:: Data to use ::
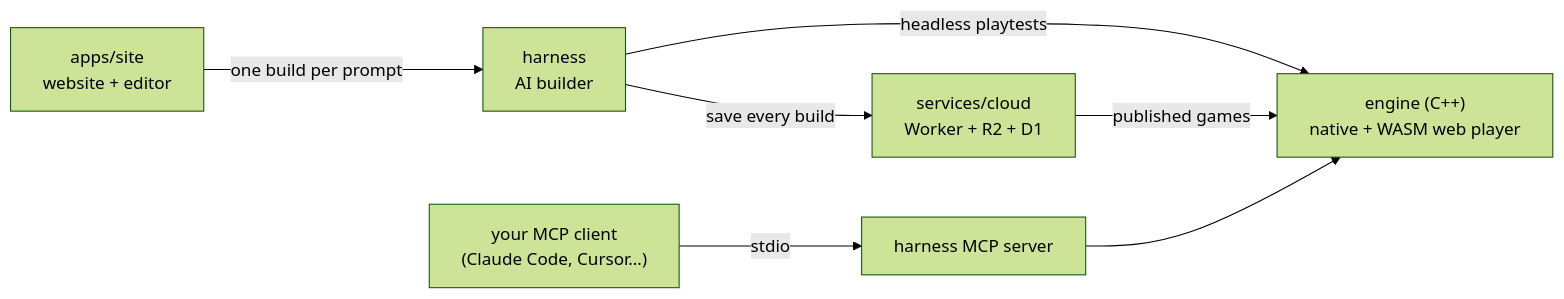
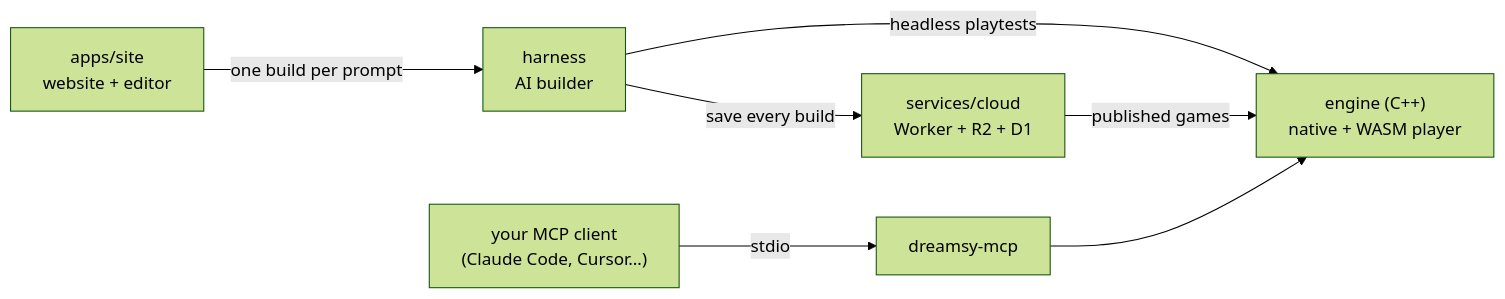
The diagram in README.md (amansmallest/dreamsy-mono), drawn with Mermaid (forest theme) before and after one commit. The commit also changed other lines of this file and 8 other files, not shown here.

First line of the commit message:
dreamsy-mcp 0.1.2: one package with macOS and Linux engines; README

````diff
--- a/README.md
+++ b/README.md
@@ -11,9 +142,9 @@
 ```mermaid
 flowchart LR
   editor["apps/site<br/>website + editor"] -- "one build per prompt" --> harness["harness<br/>AI builder"]
-  mcp["your MCP client<br/>(Claude Code, Cursor…)"] -- "stdio" --> mcpserver["harness MCP server"]
-  harness -- "headless playtests" --> engine["engine (C++)<br/>native + WASM web player"]
+  mcp["your MCP client<br/>(Claude Code, Cursor…)"] -- "stdio" --> mcpserver["dreamsy-mcp"]
+  harness -- "headless playtests" --> engine["engine (C++)<br/>native + WASM player"]
   mcpserver --> engine
   harness -- "save every build" --> cloud["services/cloud<br/>Worker + R2 + D1"]
   cloud -- "published games" --> engine
 ```
````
:::
The expected result is the material restated word for word, minus any picture.

Response area:
The diagram in README.md (amansmallest/dreamsy-mono), drawn with Mermaid (forest theme) before and after one commit. The commit also changed other lines of this file and 8 other files, not shown here.

First line of the commit message:
dreamsy-mcp 0.1.2: one package with macOS and Linux engines; README

````diff
--- a/README.md
+++ b/README.md
@@ -11,9 +142,9 @@
 ```mermaid
 flowchart LR
   editor["apps/site<br/>website + editor"] -- "one build per prompt" --> harness["harness<br/>AI builder"]
-  mcp["your MCP client<br/>(Claude Code, Cursor…)"] -- "stdio" --> mcpserver["harness MCP server"]
-  harness -- "headless playtests" --> engine["engine (C++)<br/>native + WASM web player"]
+  mcp["your MCP client<br/>(Claude Code, Cursor…)"] -- "stdio" --> mcpserver["dreamsy-mcp"]
+  harness -- "headless playtests" --> engine["engine (C++)<br/>native + WASM player"]
   mcpserver --> engine
   harness -- "save every build" --> cloud["services/cloud<br/>Worker + R2 + D1"]
   cloud -- "published games" --> engine
 ```
````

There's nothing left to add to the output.